(Beginning of Materials provided)
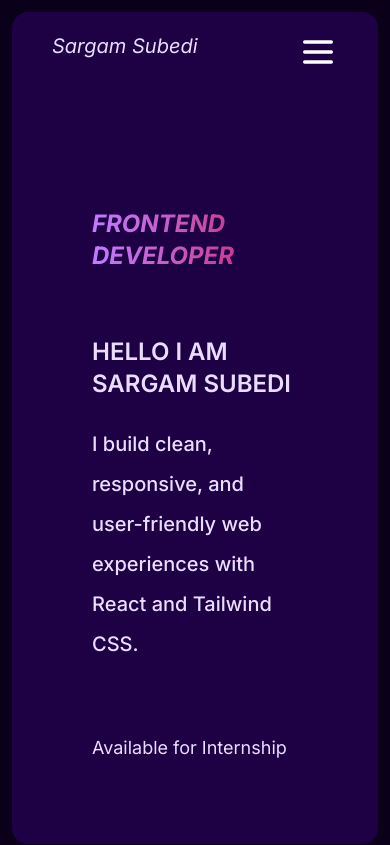
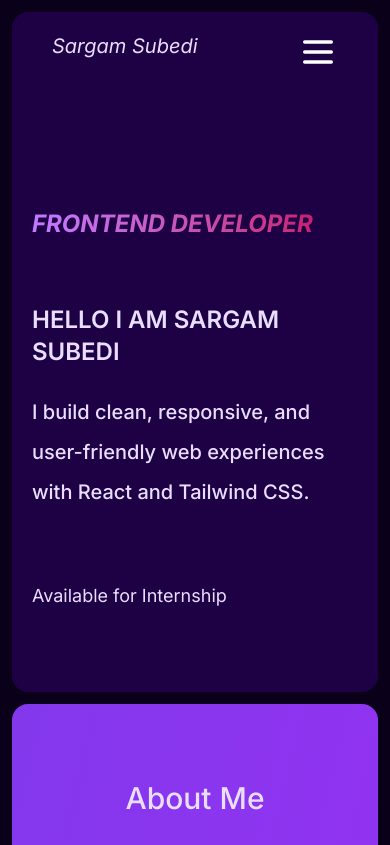
Before and after one commit to sargamsubedi/portfolio, a React app: page / in a window 390 px wide. Shown: the top 845 px of the page. Built offline with nearby package versions, Linux system fonts and the light colour scheme; the HTML template or start-up script is replaced by a standard one.

Commit message:
change padding in hero and contact page

```diff
--- a/src/components/Contact.jsx
+++ b/src/components/Contact.jsx
@@ -46,7 +46,7 @@ function Contact() {
 
     return (
 
-        <div className='  py-19 px-20 text-3xl text-textWhite space-y-10'>
+        <div className='  py-19 px-5 sm:px-10 md:px-20 text-3xl text-textWhite space-y-10'>
             <h1 className="text-3xl md:text-5xl font-medium">Contact</h1>
             <div className="flex gap-10 flex-col md:flex-row">
 
--- a/src/components/Hero.jsx
+++ b/src/components/Hero.jsx
@@ -2,7 +2,7 @@
 
 function Hero() {
     return (
-            <div className="text-textWhite md:max-w-2/3 space-y-6 md:space-y-10 text-2xl   py-19 px-20 ">
+            <div className="text-textWhite md:max-w-2/3 space-y-6 md:space-y-10 text-2xl   py-19 px-5 sm:px-10 md:px-20 ">
                 <p className="uppercase text-2xl md:text-3xl lg:text-5xl sm:leading-8 lg:leading-14 font-bold italic bg-linear-to-r from-purple-400 to-pink-700 text-transparent bg-clip-text py-10">Frontend Developer </p>
                 <p className="uppercase text-2xl md:text-3xl lg:text-4xl sm:leading-10 font-semibold">Hello i am Sargam Subedi </p>
                 <p className="leading-10  text-xl font-medium">I build clean, responsive, and user-friendly web experiences with React and Tailwind CSS. </p>
```
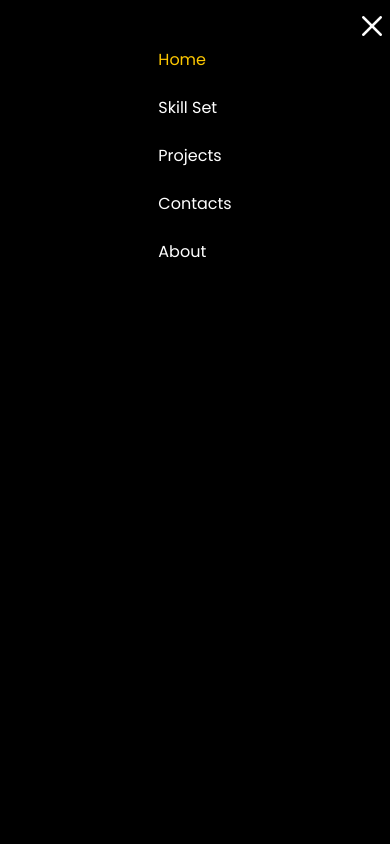
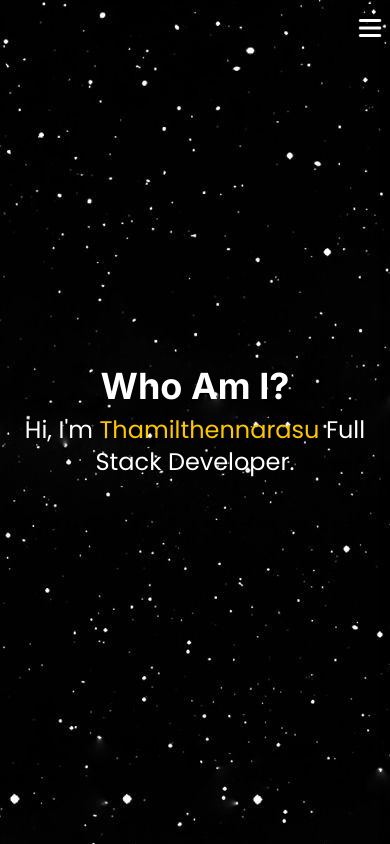
Before and after one commit to Thamil001/portfolio, a React (Vite) app: page / in a window 390 px wide. Shown: the top 844 px of the page. Built offline with nearby package versions, Linux system fonts and the light colour scheme; grey boxes are pictures that could not be loaded.

Commit message:
resolve menubar funtioning in mobile devices

```diff
--- a/src/pages/HomePage/HomePage.jsx
+++ b/src/pages/HomePage/HomePage.jsx
@@ -33,7 +33,7 @@ export default function HomePage() {
         return () => observer.disconnect();
     }, []);
 
-    const [open, setOpen] = useState(true)
+    const [open, setOpen] = useState(false)
     const menuBar = () => {
         setOpen(prev => !prev)
     }
```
(End of Materials provided)
Pull each line containing the word "pages" out of the data above.

--- a/src/pages/HomePage/HomePage.jsx
+++ b/src/pages/HomePage/HomePage.jsx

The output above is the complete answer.